How to complete this task:
Find the word "REAL" in the listing below, then return every line it appears in.

Entries shown:

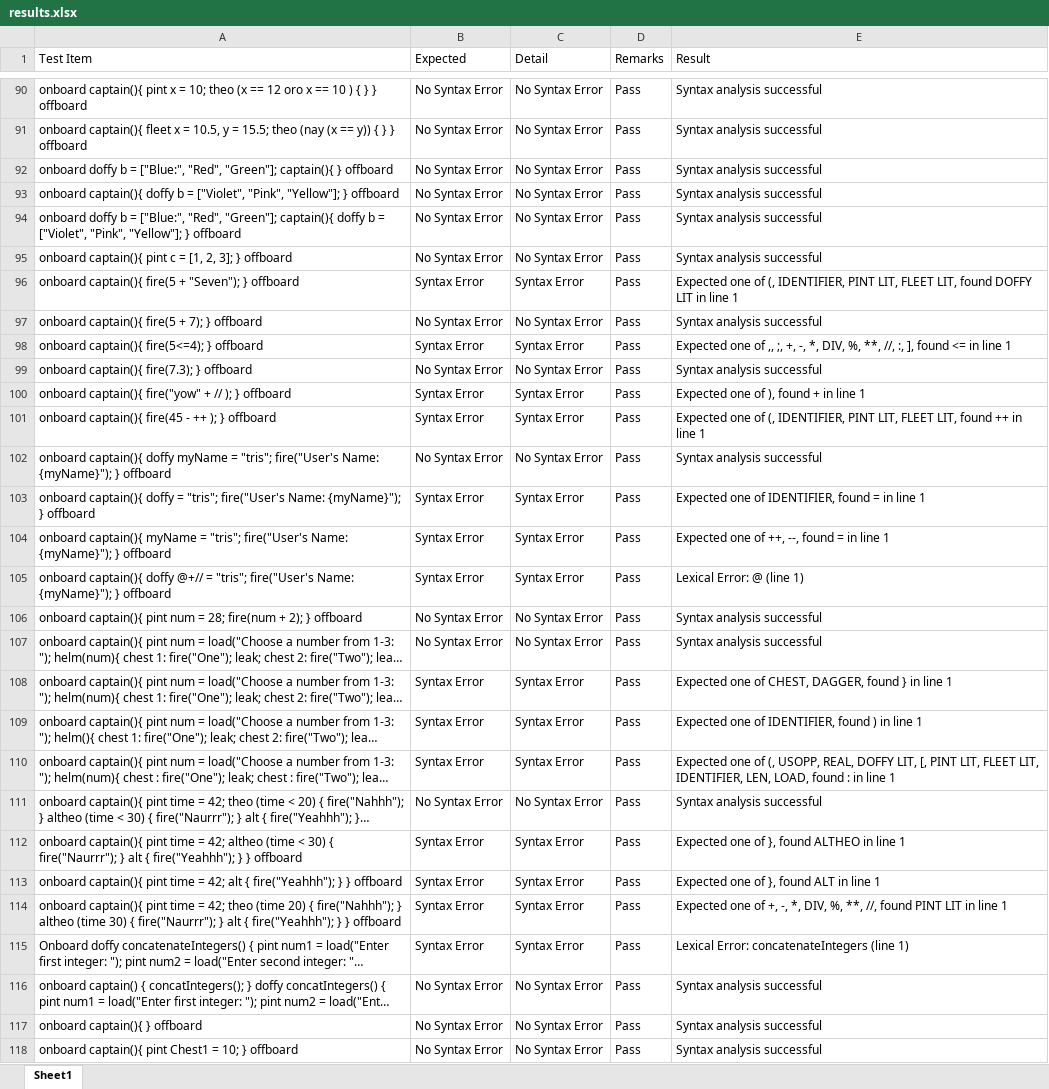
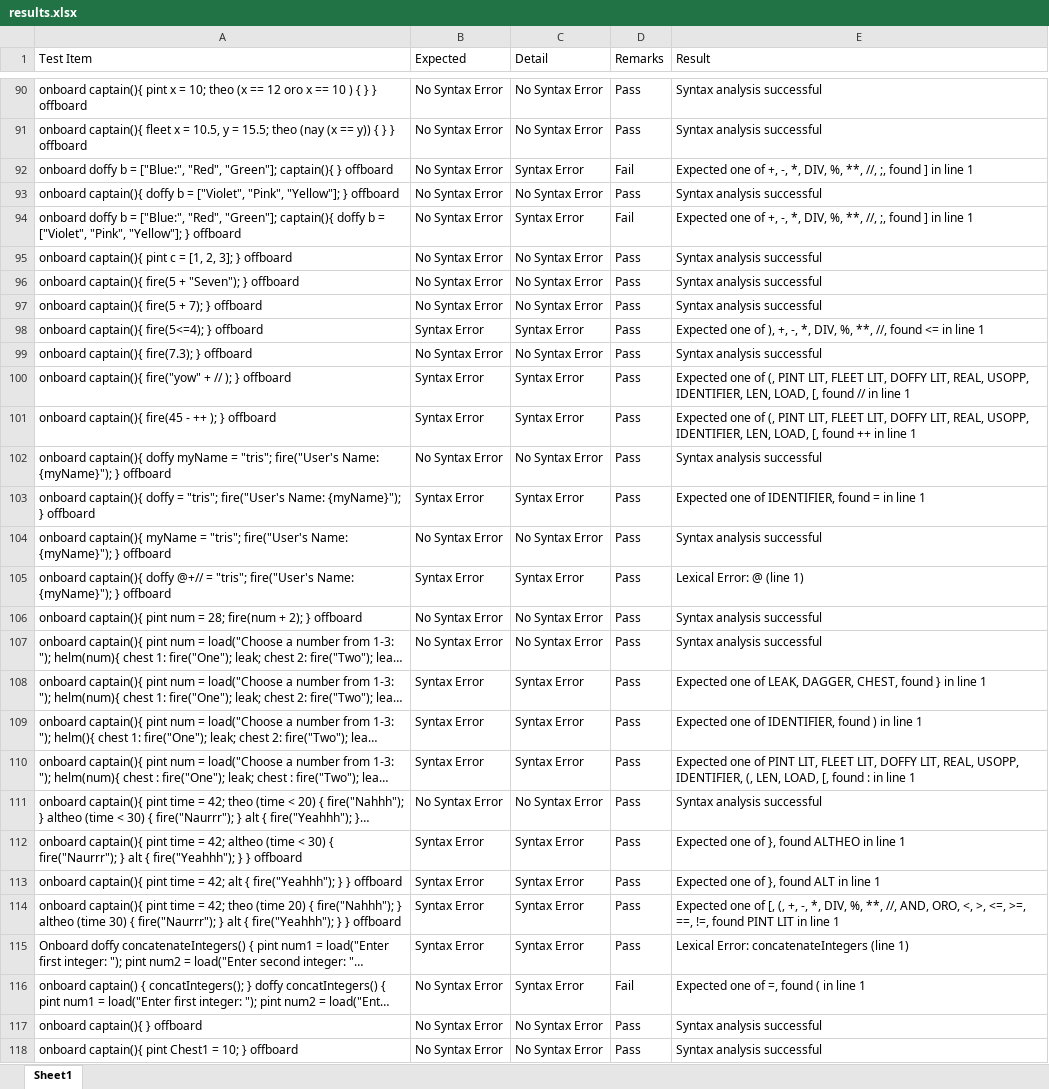
Before and after one commit to Malaga-Karl/A-EYE, an Excel workbook: results.xlsx, sheet Sheet1, drawn as a sheet; only a part is shown, gaps mark what is left out; long unchanged cells end in …; values as stored, in another font and other column widths than the file's, no cell formats; the diff covers the shown part only; the diff names each change by its address in the sheet, - before the commit and + after, or states it on an @@ line.

```diff
--- a/results.xlsx (sheet Sheet1)
+++ b/results.xlsx (sheet Sheet1)
-C92 (Detail): No Syntax Error
+C92 (Detail): Syntax Error
-D92 (Remarks): Pass
+D92 (Remarks): Fail
-E92 (Result): Syntax analysis successful
+E92 (Result): Expected one of +, -, *, DIV, %, **, //, ;, found ] in line 1
-C94 (Detail): No Syntax Error
+C94 (Detail): Syntax Error
-D94 (Remarks): Pass
+D94 (Remarks): Fail
-E94 (Result): Syntax analysis successful
+E94 (Result): Expected one of +, -, *, DIV, %, **, //, ;, found ] in line 1
-B96 (Expected): Syntax Error
+B96 (Expected): No Syntax Error
-C96 (Detail): Syntax Error
+C96 (Detail): No Syntax Error
-E96 (Result): Expected one of (, IDENTIFIER, PINT LIT, FLEET LIT, found DOFFY LIT in line 1
+E96 (Result): Syntax analysis successful
-E98 (Result): …one of ,, ;, +, -, *, DIV, %, **, //, :, ], found <=…
+E98 (Result): …one of ), +, -, *, DIV, %, **, //, found <=…
-E100 (Result): …one of ), found + in line…
+E100 (Result): …one of (, PINT LIT, FLEET LIT, DOFFY LIT, REAL, USOPP, IDENTIFIER, LEN, LOAD, [, found // in line…
-E101 (Result): …of (, IDENTIFIER, PINT LIT, FLEET LIT, found ++…
+E101 (Result): …of (, PINT LIT, FLEET LIT, DOFFY LIT, REAL, USOPP, IDENTIFIER, LEN, LOAD, [, found ++…
-B104 (Expected): Syntax Error
+B104 (Expected): No Syntax Error
-C104 (Detail): Syntax Error
+C104 (Detail): No Syntax Error
-E104 (Result): Expected one of ++, --, found = in line 1
+E104 (Result): Syntax analysis successful
-E108 (Result): …one of CHEST, DAGGER, found }…
+E108 (Result): …one of LEAK, DAGGER, CHEST, found }…
-E110 (Result): …one of (, USOPP, REAL, DOFFY LIT, [, PINT LIT, FLEET LIT, IDENTIFIER, LEN, LOAD, found :…
+E110 (Result): …one of PINT LIT, FLEET LIT, DOFFY LIT, REAL, USOPP, IDENTIFIER, (, LEN, LOAD, [, found :…
-E114 (Result): …one of +, -, *, DIV, %, **, //, found PINT…
+E114 (Result): …one of [, (, +, -, *, DIV, %, **, //, AND, ORO, <, >, <=, >=, ==, !=, found PINT…
-C116 (Detail): No Syntax Error
+C116 (Detail): Syntax Error
-D116 (Remarks): Pass
+D116 (Remarks): Fail
-E116 (Result): Syntax analysis successful
+E116 (Result): Expected one of =, found ( in line 1
```
Also changed, not shown: 3 added rows, 3 removed rows and 100 edited cells elsewhere in this sheet, cell formats, 4 other files.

Reply:
+E100 (Result): …one of (, PINT LIT, FLEET LIT, DOFFY LIT, REAL, USOPP, IDENTIFIER, LEN, LOAD, [, found // in line…
+E101 (Result): …of (, PINT LIT, FLEET LIT, DOFFY LIT, REAL, USOPP, IDENTIFIER, LEN, LOAD, [, found ++…
-E110 (Result): …one of (, USOPP, REAL, DOFFY LIT, [, PINT LIT, FLEET LIT, IDENTIFIER, LEN, LOAD, found :…
+E110 (Result): …one of PINT LIT, FLEET LIT, DOFFY LIT, REAL, USOPP, IDENTIFIER, (, LEN, LOAD, [, found :…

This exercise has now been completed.